Entries supplied =
::::::

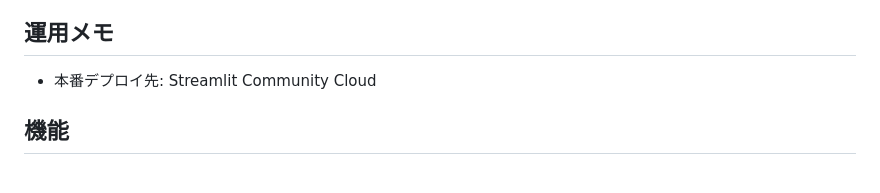
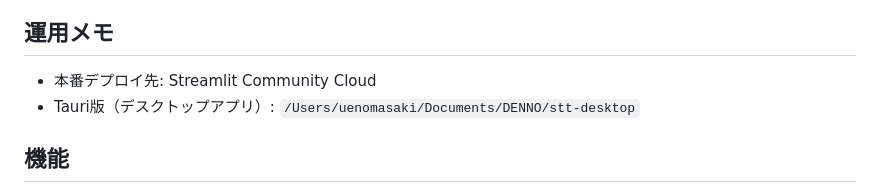
Before and after one commit to denno-solution/muroshima-stt, a Markdown page: CLAUDE.md, the part around the change. Rendered like a GitHub page.

Commit message:
運用メモにTauri版のパスを追記

```diff
--- a/CLAUDE.md
+++ b/CLAUDE.md
@@ -4,6 +4,7 @@ Streamlitを使用した音声文字起こしWebアプリ。複数のSTTモデ
 
 ## 運用メモ
 - 本番デプロイ先: Streamlit Community Cloud
+- Tauri版（デスクトップアプリ）: `/Users/uenomasaki/Documents/DENNO/stt-desktop`
 
 ## 機能
 
```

::::::

What you will do =
Everything from the line that contains "運用メモにTauri版のパスを追記" to the last line of the entries above should be repeated word for word, both lines included, with no other output.

Answer space =
運用メモにTauri版のパスを追記

```diff
--- a/CLAUDE.md
+++ b/CLAUDE.md
@@ -4,6 +4,7 @@ Streamlitを使用した音声文字起こしWebアプリ。複数のSTTモデ
 
 ## 運用メモ
 - 本番デプロイ先: Streamlit Community Cloud
+- Tauri版（デスクトップアプリ）: `/Users/uenomasaki/Documents/DENNO/stt-desktop`
 
 ## 機能
 
```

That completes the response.